Time for compulsory BAME diversity reporting?
Hello and welcome to issue 93, the BAME Diversity issue. Gender dominates the diversity agenda, and the introduction of compulsory gender pay gap reporting for organisations in England, Wales and Scotland with 250 or more employees is already creating a culture shift, with the media spotlight shining on organisations as they make their first compulsory reports.
Increasingly though, forward thinking organisations are starting to monitor their BAME pay gaps too. Professional services firms such as PwC and Deloitte have been leading the charge here, and the issue is gaining more coverage. Gender pay gaps and BAME pay gaps come about because of an imbalance.

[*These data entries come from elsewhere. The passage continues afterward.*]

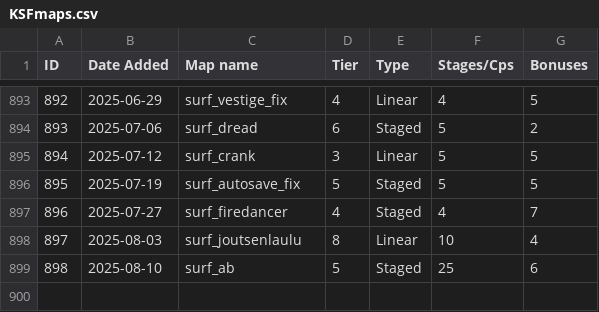
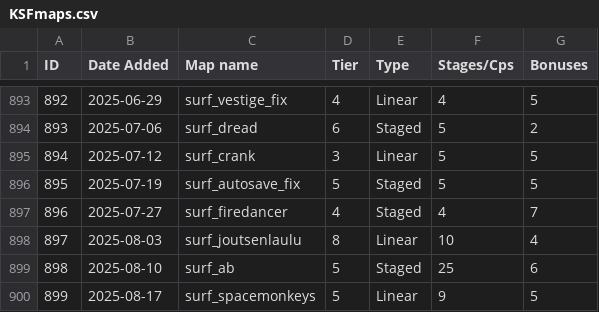
Before and after one commit to erickolbusz/amoung, a CSV file: static/KSFmaps.csv, drawn as a sheet; only a part is shown, gaps mark what is left out; the diff names each change by its address in the sheet, - before the commit and + after, or states it on an @@ line.

Commit message:
add spacemonkeys (\!)

```diff
--- a/static/KSFmaps.csv
+++ b/static/KSFmaps.csv
+row 900: 899 | 2025-08-17 | surf_spacemonkeys | 5 | Linear | 9 | 5
```
Also changed, not shown: 1 other file.
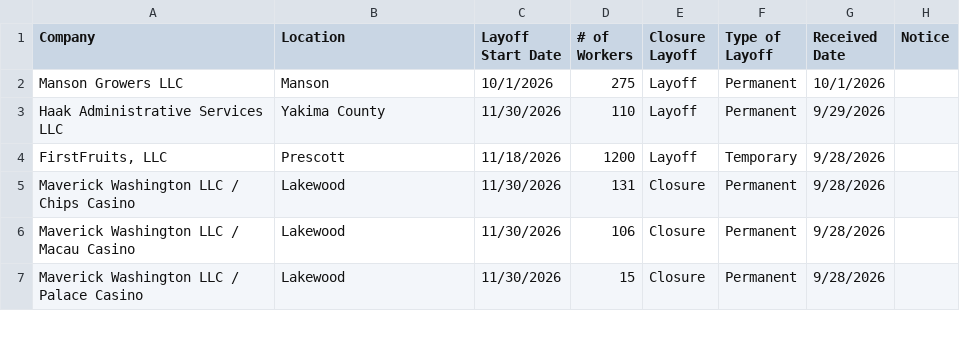
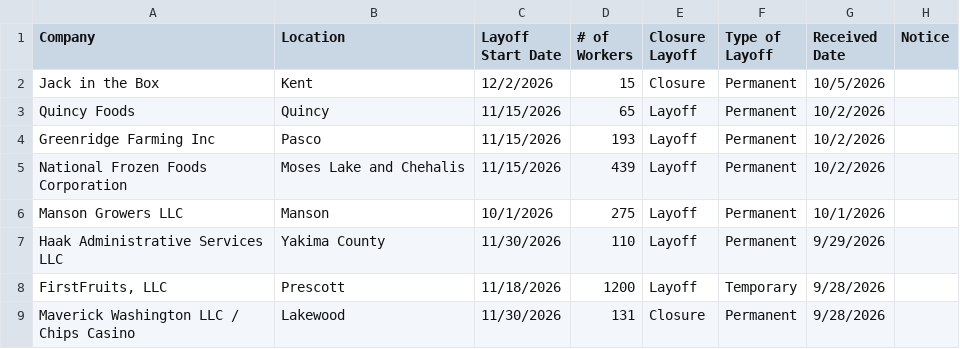
Before and after one commit to dst-boop/lead-qualifier, a CSV file: wa.csv, drawn as a sheet; only a part is shown; the shorter side is filled out with more unchanged rows; the diff names each change by its address in the sheet, - before the commit and + after, or states it on an @@ line.

```diff
--- a/wa.csv
+++ b/wa.csv
+row 2: Jack in the Box | Kent | 12/2/2026 | 15 | Closure | Permanent | 10/5/2026
+row 3: Quincy Foods | Quincy | 11/15/2026 | 65 | Layoff | Permanent | 10/2/2026
+row 4: Greenridge Farming Inc | Pasco | 11/15/2026 | 193 | Layoff | Permanent | 10/2/2026
+row 5: National Frozen Foods Corporation | Moses Lake and Chehalis | 11/15/2026 | 439 | Layoff | Permanent | 10/2/2026
```
Also changed, not shown: mo.csv, ne.csv, 11 other files.
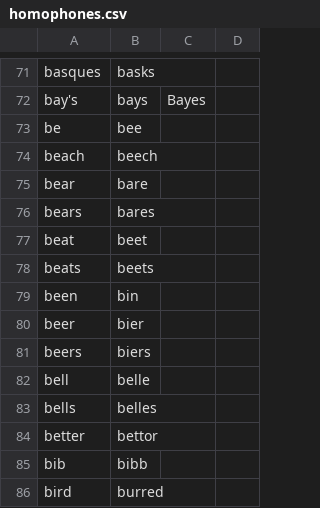
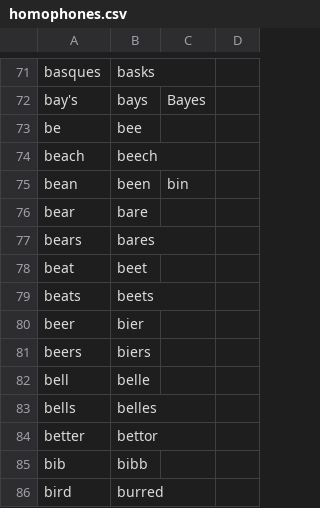
Before and after one commit to downscore/eam-talon, a CSV file: settings/homophones.csv, drawn as a sheet; only a part is shown, gaps mark what is left out; removed rows and columns are numbered as before the commit, all else as after; the diff names each change by its address in the sheet, - before the commit and + after, or states it on an @@ line.

```diff
--- a/settings/homophones.csv
+++ b/settings/homophones.csv
+row 75: bean | been | bin
-row 79: been | bin
```
Also changed, not shown: 6 other files.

If there are more men and more non-BAME staff in the most senior, highest paying roles in an organisation then there will be gaps.
The McGregor-Smith Review – an independent report commissioned by the Government from 2017 – found that whilst 12.5% of the UK population are BAME, they hold just 6% of top management positions. The UK’s BAME population is set to grow to 20% by 2030 from around 14% at present though, so organisations cannot afford to neglect this key part of the labour market.
In this issue we hear from Pavita Cooper, Chair of the CMI / British Academy of Management Delivering Diversity Research Advisory Board, who encourages organisations to gather data about BAME diversity in the workplace. In Delivering Diversity research carried out in 2017, 83% of HR / diversity leaders surveyed say they need better data to drive progress on race and ethnicity.
Transferring lesson from progress on gender
Delivering Diversity recommendations encourage employers to transfer lessons from progress made on gender. Only 21% of companies surveyed report publicly on BAME diversity as opposed to 71% on gender. As gender pay gap reporting is normalised, hopefully the methodologies and skills her can be applied in a broader context.
The report also highlights the sense of awkwardness amongst many employers who shy away from conversations about race for fear of saying the wrong thing. It is suggested that conversations are rebooted.
We also hear from Kathleen Henehan of the Resolution Foundation about the employment and pay penalities for BAME graduates in the workforce. Shockingly, there are graduate pay gaps of around 28% between white men and Black African women, Pakistani women, and Pakistani men.
These issues are complex and the Baroness Warsi Foundation makes the point that the challenges are found “at the intersection of identity – from class, to race, to gender and faith”. Clearly the issues won’t be resolved overnight but by taking an interest in the issues and taking action to help where we can, we can all make a positive difference.
I’m also proud to bring you our regular round up of case studies of awesome women who are breaking down the barriers and blazing a trail in male dominated fields. It was my great pleasure speaking to them and I hope you enjoy reading their stories. I defy you not to feel uplifted.